By on December 11, 2013
internet_giants

Tech firms need to grow out of skate-boarding Californian adolescence and accept that they have a huge responsibility towards privacy.

It would appear that even the American tech world has had it with spies. Edward Snowden’s revelations have finally stung them into action. Apple, Google, Microsoft, Facebook, Yahoo, LinkedIn, Twitter and AOL have published an open letter protesting about the activities of their National Security Agency to Barack Obama and Congress. 

“The balance in many countries has tipped too far in favour of the state and away from the rights of the individual – rights that are enshrined in our constitution,” urges the letter, in a decidedly new tack for the IT giants. “This undermines the freedoms we all cherish. It’s time for change.”

The companies are claiming that Snowden’s exposures have undermined public faith in the internet and blame the intelligence agencies for the resulting threat to their business interests. “People won’t use technology they don’t trust,” says Brad Smith, Microsoft’s general counsel. “Governments have put this trust at risk, and governments need to help restore it.”

Marissa Mayer of Yahoo has also kicked in with her embrace of freedom, saying: “Recent revelations about government surveillance activities have shaken the trust of our users, and it is time for the United States government to act to restore the confidence of citizens around the world.”

There are two issues here: firstly, the principles of freedom from surveillance and interference from the state without proper approval from the judiciary; and secondly the naked commercial self-interest of these organisations.

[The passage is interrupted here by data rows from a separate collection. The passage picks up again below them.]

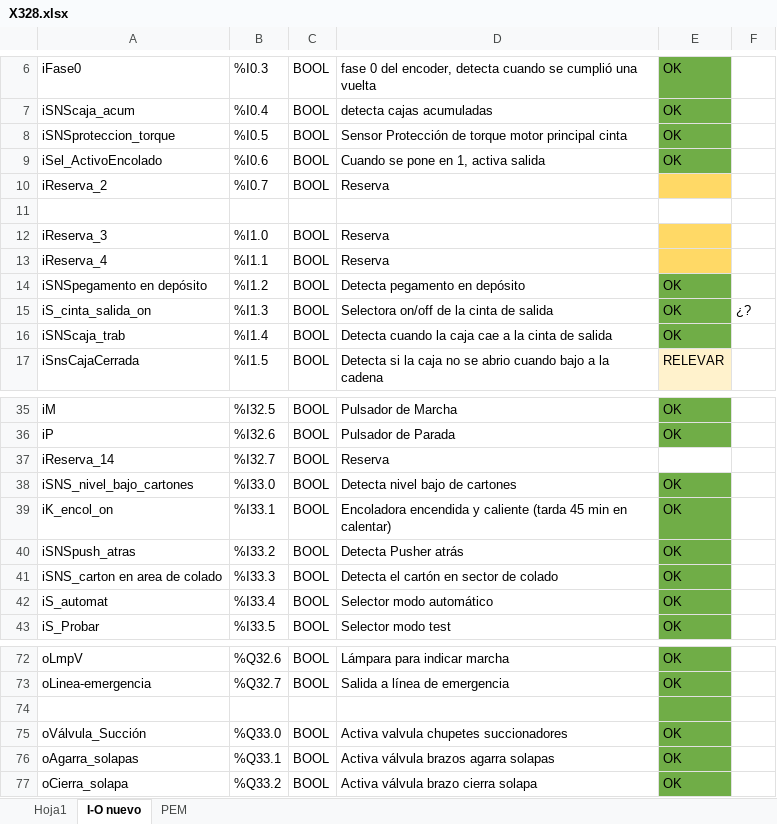
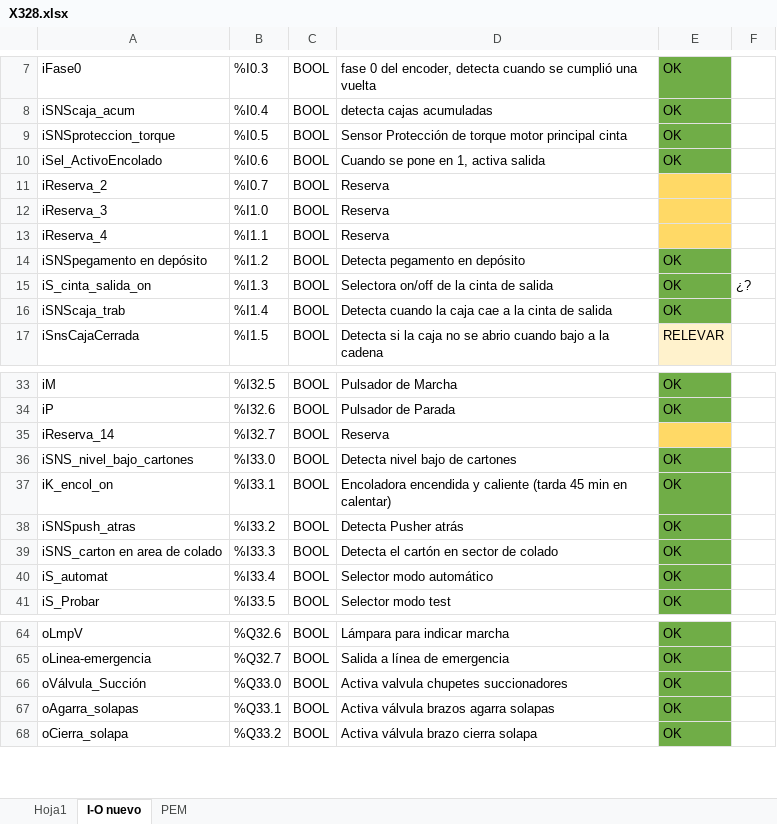
Before and after one commit to eProC-SRL/RepoX328, an Excel workbook: X328.xlsx, sheet I-O nuevo, drawn as a sheet; only a part is shown, gaps mark what is left out; values as stored, in another font and other column widths than the file's, no borders; removed rows and columns are numbered as before the commit, all else as after; the diff covers the shown part only; the diff names each change by its address in the sheet, - before the commit and + after, or states it on an @@ line.

```diff
--- a/X328.xlsx (sheet I-O nuevo)
+++ b/X328.xlsx (sheet I-O nuevo)
-row 11: (empty)
-E35 fill: none
+E35 fill: #FFD966
-row 74: (empty)
```
Also changed, not shown: 2 added rows, 9 removed rows, 3 edited cells, cell formats and merged cells elsewhere in this sheet.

The morals and the money.

We know that many of them – when faced, for example, with protests about continuing to help serve up child pornography – have always resorted to the freedom of expression, “don’t hinder the precious liberty of the web” argument to defend their business models and profit.

These companies are not Lincoln-like, fine lovers of ethics. Mark Zuckerberg may be many things but a subtle, inquiring ethical mind he isn’t. Their principles – as we’ve seen when it comes to coughing up corporation tax in countries where they operate and make vast profits – are pretty limited despite the fact that, as Jeff Jarvis says in this good piece, they are the nuclear scientists of our age. They need to grow out of skate-boarding Californian adolescence and accept that they have a huge responsibility and often fail to realise or act on this.

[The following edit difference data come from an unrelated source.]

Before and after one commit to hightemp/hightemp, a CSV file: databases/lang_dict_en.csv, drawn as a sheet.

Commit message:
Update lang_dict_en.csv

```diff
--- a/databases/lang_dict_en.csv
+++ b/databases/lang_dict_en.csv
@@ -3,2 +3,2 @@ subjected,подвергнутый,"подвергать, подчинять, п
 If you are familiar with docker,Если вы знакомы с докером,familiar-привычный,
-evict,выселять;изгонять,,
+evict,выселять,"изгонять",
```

What they see as a potential worry is that individuals and, indeed, corporations are less likely to use their services if they think they are not safe and secure from those who would snoop on the information.

One might sum up Mayer and Zuckerberg’s misgivings up as a warning to Obama: “Don’t spy on our customers. That’s our job.”

You must be logged in to post a comment Login

Leave a Reply